the father Joe (38 years old), the mother Julie (34 years old), 9 year old Joey, and finally 11 year old Josie. Prior to breaking in, Rader cut the phone lines to ensure that they would not be able to call for help. He then broke in under the rouse that he was a wanted criminal on the run looking for food, money, and a vehicle. Using a gun to force the family under his control, he convinced the Otero’s to let him tie them up under the assumptions that as soon as he got everything he needed, he would leave them alone. Unfortunately, the family didn’t stand a chance once they allowed him to bind them. Starting with Joe, Rader placed a bag over his head and used a cord to subdue and to kill the father. He then moved to Julie where he attempted to strangle her with his bare hands, but it took him several attempts before he was successful. 9 year old Joey was the 3rd victim. He too was found with a bag over his head, and there was a chair in the room where Rader sat and watched the child suffocate to death. His last victim seemed to be the object of his affection. 11 year old Josie was found hanging from a noose tied around a sewer pipe in the basement of her own home.

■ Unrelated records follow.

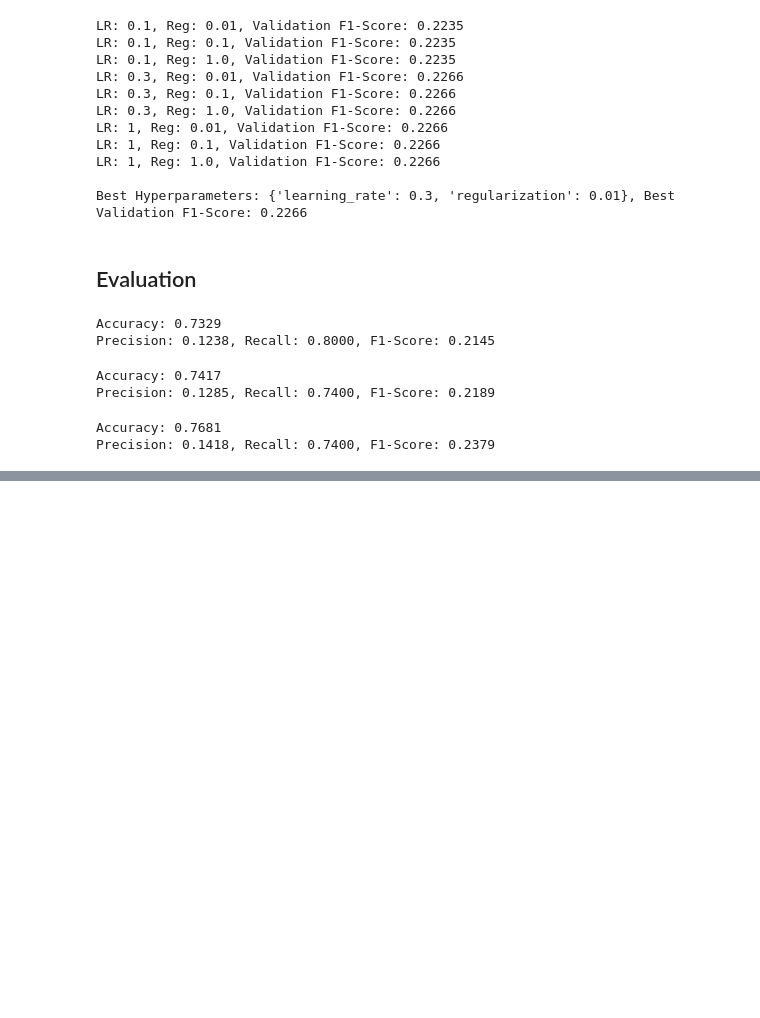
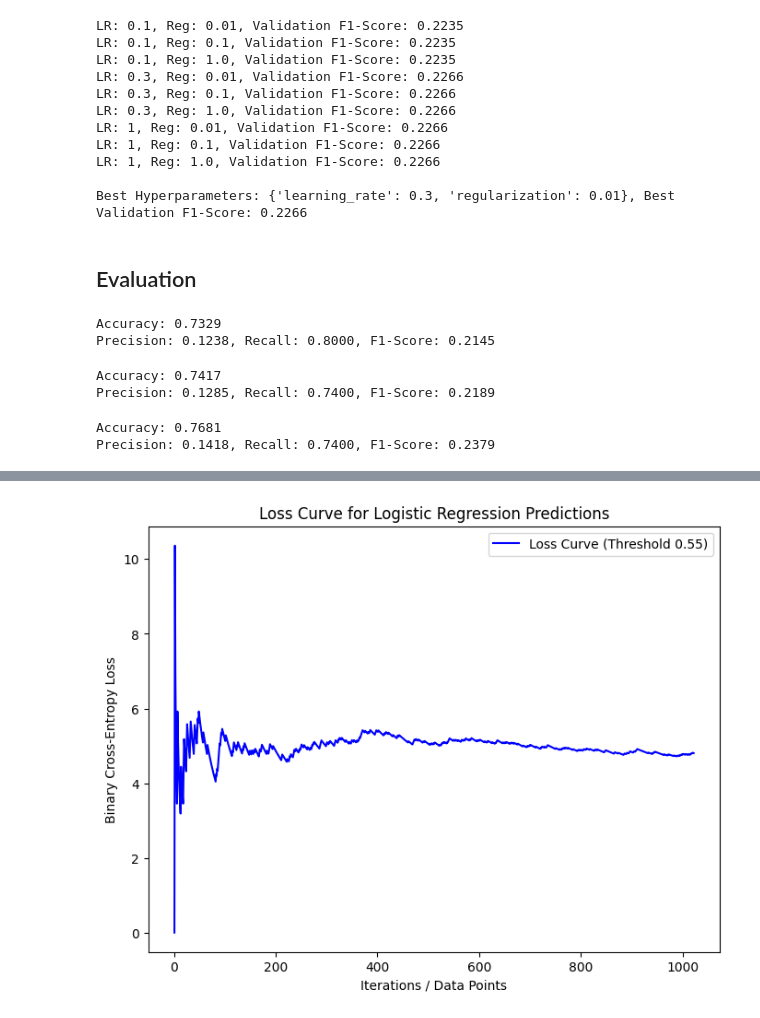
Before and after one commit to Modawood2023/lr_implementation, a Jupyter notebook: notebooks/AT2_implementation.ipynb, the cells around one changed output, grey strips where cells are left out. Cells and saved outputs as stored; diff of their text form; code cells hidden in the pictures; blank space fills up the shorter version.

Commit message:
Refactor logistic regression implementation for improved performance

```diff
--- a/notebooks/AT2_implementation.ipynb
+++ b/notebooks/AT2_implementation.ipynb
@@ -475,0 +521,28 @@ loss_curve(best_model)
+# %%
+# Track loss values over iterations (simulate iterative updates)
+losses = []
+
+# Loop through probabilities and simulate incremental prediction updates
+for i in range(1, len(y_test_prob) + 1):
+    # Adjust predictions with the threshold
+    y_pred_adjusted = [1 if prob >= threshold else 0 for prob in y_test_prob[:i]]
+
+    # Compute binary cross-entropy loss for the adjusted predictions
+    loss = -(1 / i) * np.sum(
+        y_test[:i] * np.log(np.array(y_pred_adjusted) + 1e-9) +
+        (1 - y_test[:i]) * np.log(1 - np.array(y_pred_adjusted) + 1e-9)
+    )
+
+    # Store the loss value
+    losses.append(loss)
+
+# Plot the loss curve
+plt.figure(figsize=(8, 6))
+plt.plot(range(1, len(losses) + 1), losses, color='b', label=f'Loss Curve (Threshold {threshold})')
+plt.xlabel('Iterations / Data Points')
+plt.ylabel('Binary Cross-Entropy Loss')
+plt.title('Loss Curve for Logistic Regression Predictions')
+plt.legend()
+plt.show()
+# %% [output]
+[figure, added]
```
Also changed, not shown: parts of 5 cells of this notebook.
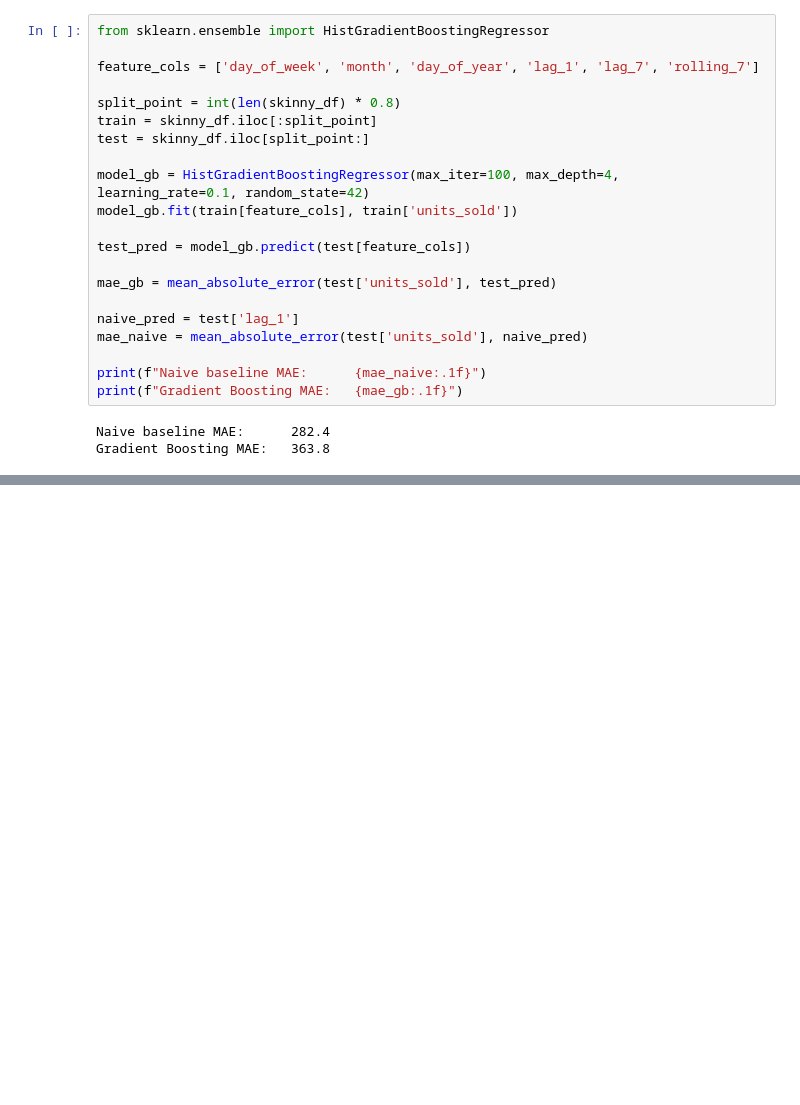
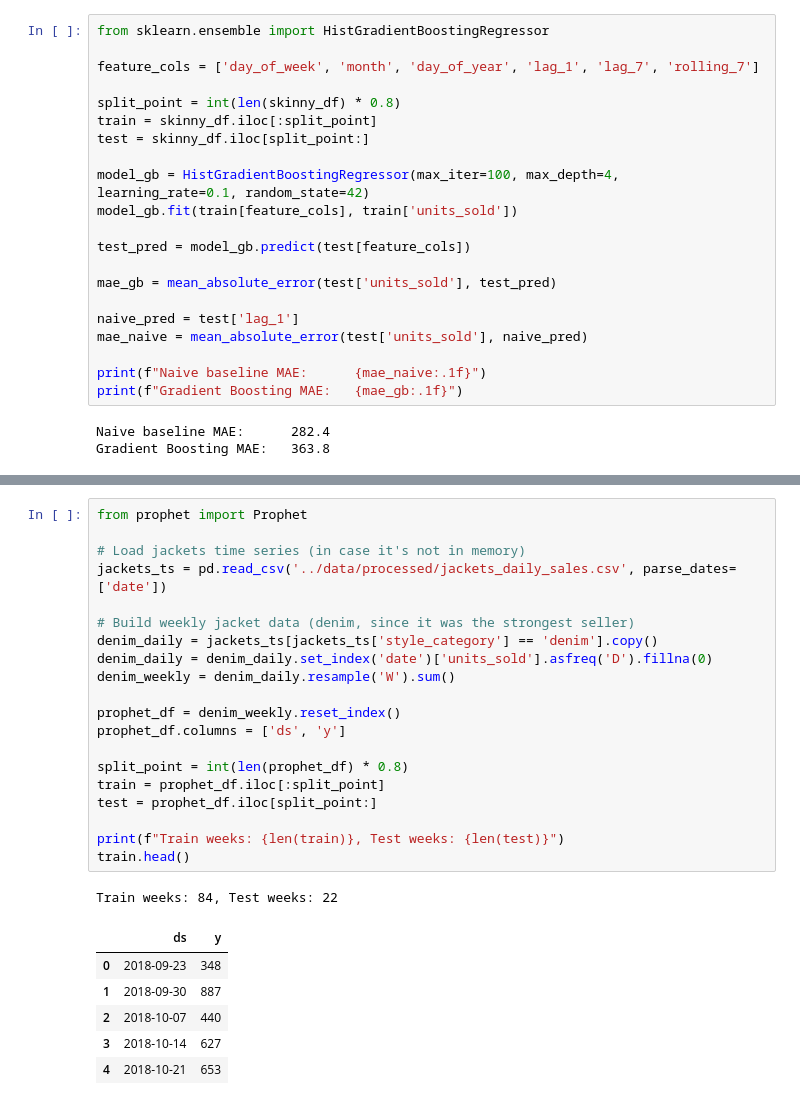
Before and after one commit to cristianowen/fashion-trend-forecasting, a Jupyter notebook: notebooks/04_forecasting.ipynb, the cells around one changed output, grey strips where cells are left out. Saved outputs shown, nothing was run; the diff lists cells and outputs as text; blank space fills up the shorter version.

```diff
--- a/notebooks/04_forecasting.ipynb
+++ b/notebooks/04_forecasting.ipynb
@@ -292,0 +348,28 @@ Gradient Boosting MAE:   363.8
+# %%
+from prophet import Prophet
+
+# Load jackets time series (in case it's not in memory)
+jackets_ts = pd.read_csv('../data/processed/jackets_daily_sales.csv', parse_dates=['date'])
+
+# Build weekly jacket data (denim, since it was the strongest seller)
+denim_daily = jackets_ts[jackets_ts['style_category'] == 'denim'].copy()
+denim_daily = denim_daily.set_index('date')['units_sold'].asfreq('D').fillna(0)
+denim_weekly = denim_daily.resample('W').sum()
+
+prophet_df = denim_weekly.reset_index()
+prophet_df.columns = ['ds', 'y']
+
+split_point = int(len(prophet_df) * 0.8)
+train = prophet_df.iloc[:split_point]
+test = prophet_df.iloc[split_point:]
+
+print(f"Train weeks: {len(train)}, Test weeks: {len(test)}")
+train.head()
+# %% [output]
+Train weeks: 84, Test weeks: 22
+|  | ds | y |
+| 0 | 2018-09-23 | 348 |
+| 1 | 2018-09-30 | 887 |
+| 2 | 2018-10-07 | 440 |
+| 3 | 2018-10-14 | 627 |
+| 4 | 2018-10-21 | 653 |
```
Also changed, not shown: parts of 6 cells of this notebook, 1 other file.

She was partially naked and there was evidence of semen found on the pipe behind the young girl. This was the beginning of a 17 year slaughter.
For Rader, his fantasies were his means of arousal. He fantasized about these scenarios. While Even before 1974, Rader has confessed to “trolling” women to feed his fantasies. Rader had a need for power and control. And he had an appetite for pain and suffering. It was the pain, suffocation, and suffering that ended in death that aroused Rader. Rader needed to feel in control and in power. Couple those with his intense fascination of autoeroticism and that’s the conception of Rader’s crimes.
While Rader was not initially diagnosed with any mental illnesses, it does appear that Dennis Rader presents as a psychopath. Traditional psychopaths are anti-social, engage in reckless behaviors, are unable to sustain a relationship, and don’t appear to learn from past mistakes. While Rader doesn’t show these characteristics outwardly in his everyday life, I believe it was always dormant hiding behind a perfected rouse to mask his inner demons that he would someday act upon. He was active in his church and his community. He had a reputable social status. He did fit in with the definition of a psychopath in the fact that he had no remorse for life and he lacked empathy for his victims. The characteristics of psychopathy that he did fit with were his ability to be charming, cunning, manipulative, sensation seeking, impulsive, arrogant, and deceitful.
Genetically, psychopaths have also shown to have a low-expression variant of MAOA in our DNA’s alleles. MAOA is the gene that encodes an enzyme that actually degrades amine neurotransmitters such as dopamine, noradrenalin, and serotonin. Dopamine is a chemical in the brain that affects emotions, movements, and sensations of pleasure and pain. Noradrenalin affects energy and blood flow. Serotonin affects mood, social behaviors, and sexual desire functions. The degradation of these neurotransmitters is shown to cause aggressive behaviors (Hunter,. 2010).